_What the task asks_.
Write out the data exactly, please, and omit the pictures.

╭─ Data for analysis

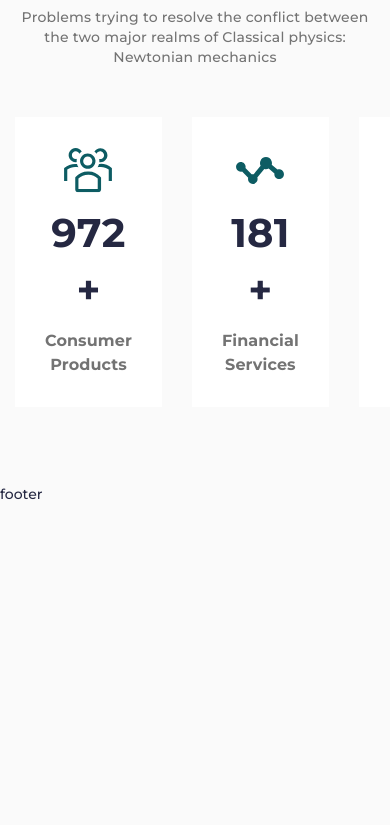
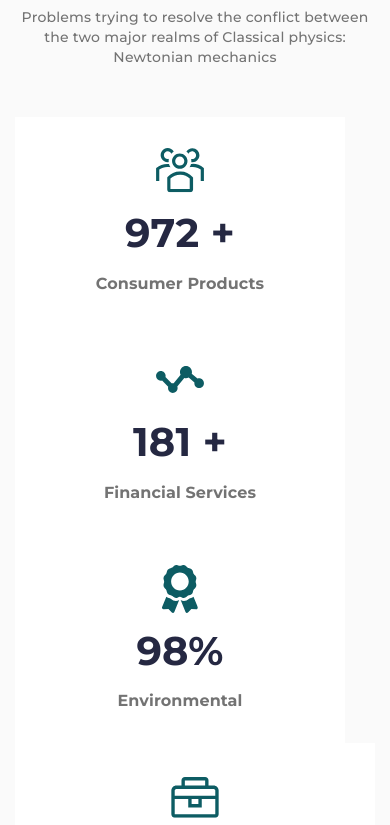
Before and after one commit to pgeowng/fl-projects, a website: page 04-relvise/index.html in a window 390 px wide. Shown: the part 1619-2444 px from the top of the page. Before the commit the page ends 2120 px from the top, so only its background shows below. Drawn offline with Linux system fonts and the light colour scheme.

Commit message:
add: minor

```diff
--- a/04-relvise/scss/main.scss
+++ b/04-relvise/scss/main.scss
@@ -377,8 +377,14 @@ html, body {
 
 .stats {
   display: flex;
+  flex-wrap: wrap;
+
   &__column {
     flex: 1 0 0;
+
+    @media(max-width: 767px) {
+      flex: 1 0 50%;
+    }
 
     &:not(:last-child) {
       margin-right: 30px;
```
Also changed, not shown: 04-relvise/css/main.css.
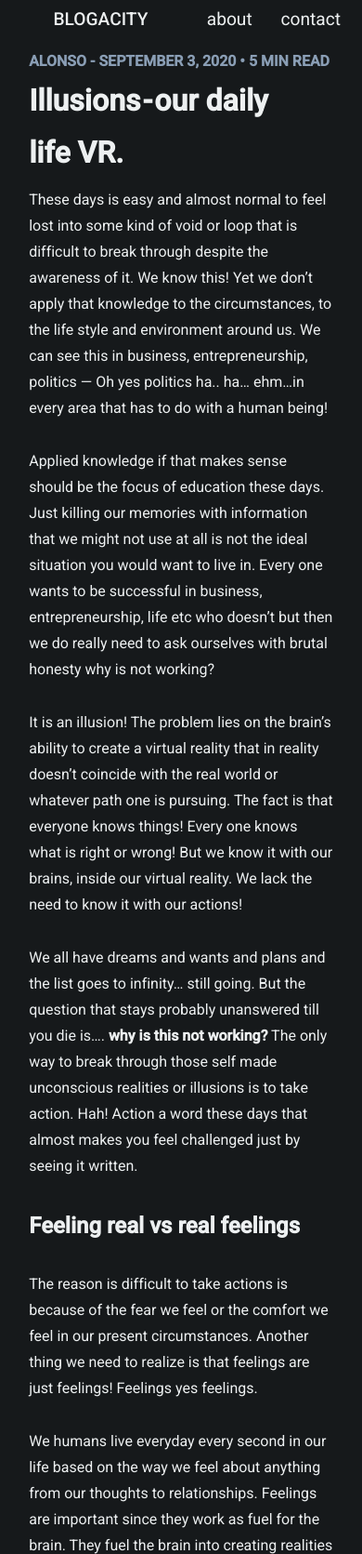
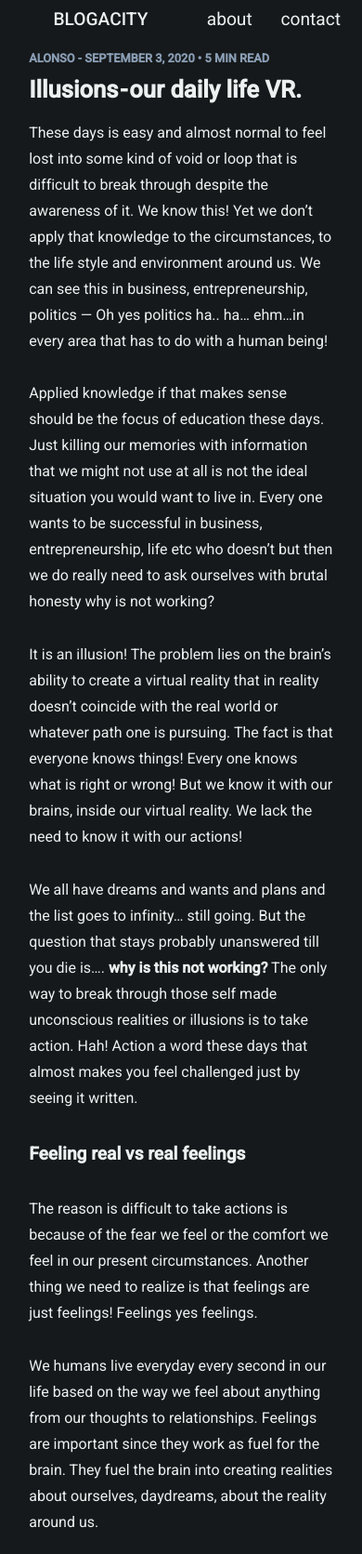
Before and after one commit to onso89/Blog, a plain HTML site: page pages/page.html in a window 390 px wide. Shown: the top 1671 px of the page at 93% size. Drawn offline with Linux system fonts and the light colour scheme.

Commit message:
fix h2 font size with clamp func

```diff
--- a/css/page.css
+++ b/css/page.css
@@ -38,8 +38,12 @@ time {
 }
 
 .title {
-  font-size: clamp(1rem, 1.8vw, 1.2rem);
+  font-size: clamp(0.8rem, 1.8vw, 1.2rem);
   margin-bottom: 3%;
+}
+
+h2 {
+  font-size: clamp(1.2rem, 2.5vw, 1.8rem);
 }
 
 .post-meta span {
```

╰─

_Answer_.
Before and after one commit to pgeowng/fl-projects, a website: page 04-relvise/index.html in a window 390 px wide. Shown: the part 1619-2444 px from the top of the page. Before the commit the page ends 2120 px from the top, so only its background shows below. Drawn offline with Linux system fonts and the light colour scheme.

Commit message:
add: minor

```diff
--- a/04-relvise/scss/main.scss
+++ b/04-relvise/scss/main.scss
@@ -377,8 +377,14 @@ html, body {
 
 .stats {
   display: flex;
+  flex-wrap: wrap;
+
   &__column {
     flex: 1 0 0;
+
+    @media(max-width: 767px) {
+      flex: 1 0 50%;
+    }
 
     &:not(:last-child) {
       margin-right: 30px;
```
Also changed, not shown: 04-relvise/css/main.css.
Before and after one commit to onso89/Blog, a plain HTML site: page pages/page.html in a window 390 px wide. Shown: the top 1671 px of the page at 93% size. Drawn offline with Linux system fonts and the light colour scheme.

Commit message:
fix h2 font size with clamp func

```diff
--- a/css/page.css
+++ b/css/page.css
@@ -38,8 +38,12 @@ time {
 }
 
 .title {
-  font-size: clamp(1rem, 1.8vw, 1.2rem);
+  font-size: clamp(0.8rem, 1.8vw, 1.2rem);
   margin-bottom: 3%;
+}
+
+h2 {
+  font-size: clamp(1.2rem, 2.5vw, 1.8rem);
 }
 
 .post-meta span {
```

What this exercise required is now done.